This Psalm describes the righteous as trees and the wicked as chaff. Chaff is the husks of kernels of grain that provide no food value for humans, and because they are light the wind blows them away, separating them from the grain.
The Nature of a Tree
What do trees represent in this Psalm? I believe that the most succinct English word with which to express this would be character, the strength to do what is right even when the pressure is on. Isaiah 61:3 says, “…That they may be called trees of righteousness, the planting of the LORD, that He may be glorified.” Chaff refers to the person without character.
A tree can withstand a very strong wind, while chaff is blown away by the least breeze. Likewise, the wicked are blown off course by the slightest temptation while the righteous described in Ps. 1 can be counted on to stand in the face of tremendous pressure.
The old expression, “Every man has his price,” must have been coined by a wicked man. In a video of a Burmese Christian woman she explained that the Buddhist government soldiers would round up believers and ask, “Are you a Christian?” If they would answer in the affirmative the soldiers would shoot them. The interviewer asked, “How would you answer?” Without batting an eye she responded, “I would tell them that I am a Christian.” Many of God’s people have displayed faithfulness even in the face of death. They could not be bought with any price, even their lives.
Righteous Living Requires Character
In Joshua 1:7 we find the Lord commanding Joshua,
Only be strong and very courageous, that you may observe to do according to all the law which Moses My servant commanded you; do not turn from it to the right hand or to the left, that you may prosper wherever you go.

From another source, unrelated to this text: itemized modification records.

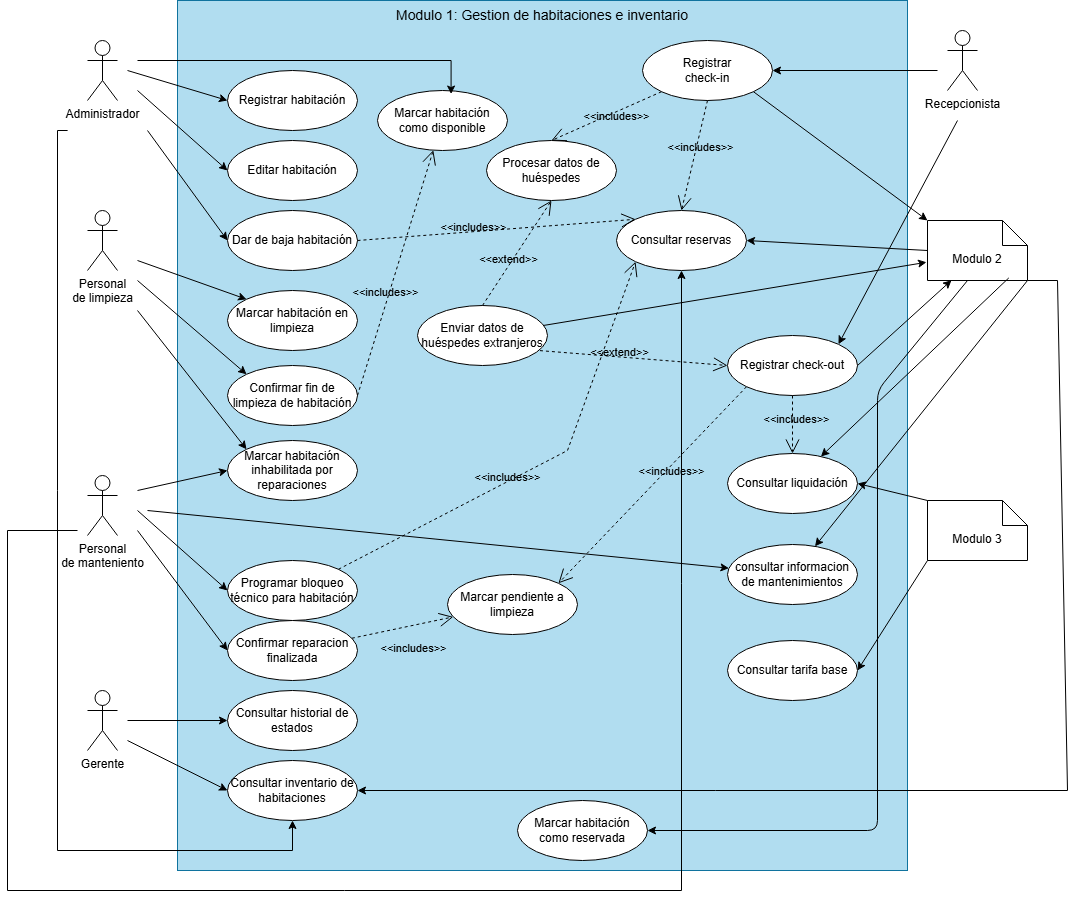
Above: documentos/diagramas/cdu-modulo-1.png in MirianMarriaga/hospitua-module-1 (draw.io), before the change. Source tidied: cells renumbered, new cells last; positions are measured from the earlier drawing's top-left corner, leaving out a move shared by most shapes.
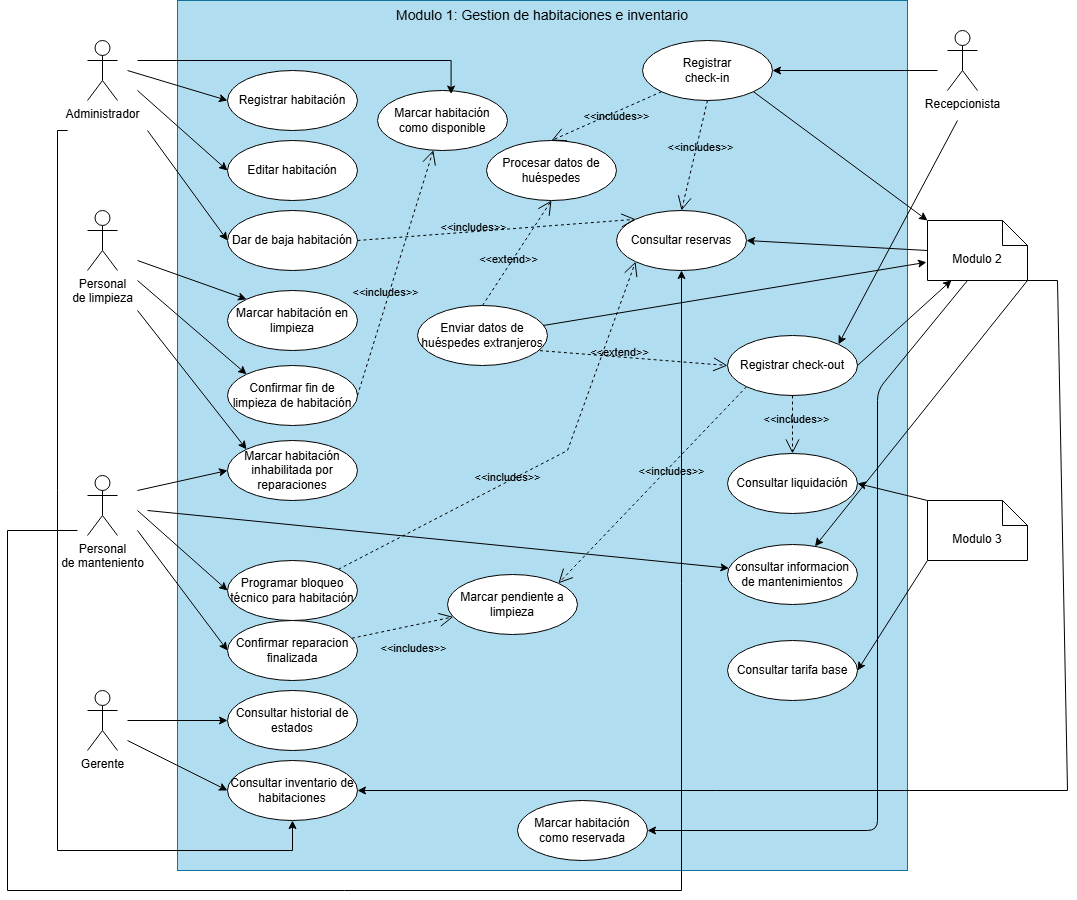
The same file after the commit.

What changed in the source:
```diff
@@ -253,9 +253,6 @@
         </Array>
       </mxGeometry>
     </mxCell>
-    <mxCell id="67" style="endArrow=classic;html=1;rounded=0;endFill=1;exitX=0.813;exitY=0.957;exitDx=0;exitDy=0;exitPerimeter=0;labelBackgroundColor=none;fontColor=default;" parent="1" edge="1" source="7" target="68">
-      <mxGeometry relative="1" as="geometry" />
-    </mxCell>
     <mxCell id="68" value="Consultar liquidación" style="ellipse;whiteSpace=wrap;html=1;labelBackgroundColor=none;" parent="1" vertex="1">
       <mxGeometry x="720" y="453" width="130" height="60" as="geometry" />
     </mxCell>
```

In this verse the Lord informs Joshua that keeping the Law requires character. It is hard to stand against the world, the flesh, and the devil, instead choosing righteousness.
This is evident today as well. In our affluent society it requires character to be a good steward instead of spending a disproportionate amount of our resources on ourselves. It demands character not to click on one of the many links for pornography sites that confront us on a daily basis. It requires character not to read ungodly novels. It requires character not to watch movies with ungodly content. It requires character to witness for Christ. It requires character to be faithful to one’s spouse. It requires character to set aside time for Scripture reading and prayer.
The Source of Character
Psalm 1 informed us that character growth results from meditating on the Word day or night. Joshua 1:7-8 conveys the same message. Psalm 1 apparently is correlating the person meditating on the Word and a tree planted by the rivers of water. It is through drinking in the water of the Word that we grow into a strong, fruitful tree, a person of character.
It is amazing that this formula is so simple. Memorize and meditate on Scripture, and you will develop character.
In light of the simplicity of this formula and its vast contribution, promising to develop the component of our lives most significant to us and to God, it is astounding that it does not attract more attention. One would think that this would be the central concern in Christian parenting, a major emphasis of every church, a priority of every Christian, the focal point of every discipleship program, a central feature of every Christian educational curriculum.
I wish that I could say that on a scale of 1 to 10 I could rate myself as a 10 in Scripture memory. I can’t. However, I can say that I continue to work at it, and that passages I have memorized have ministered to me in a profound way. The point is that, not surprisingly, God’s program works. I trust that all of us will work the program.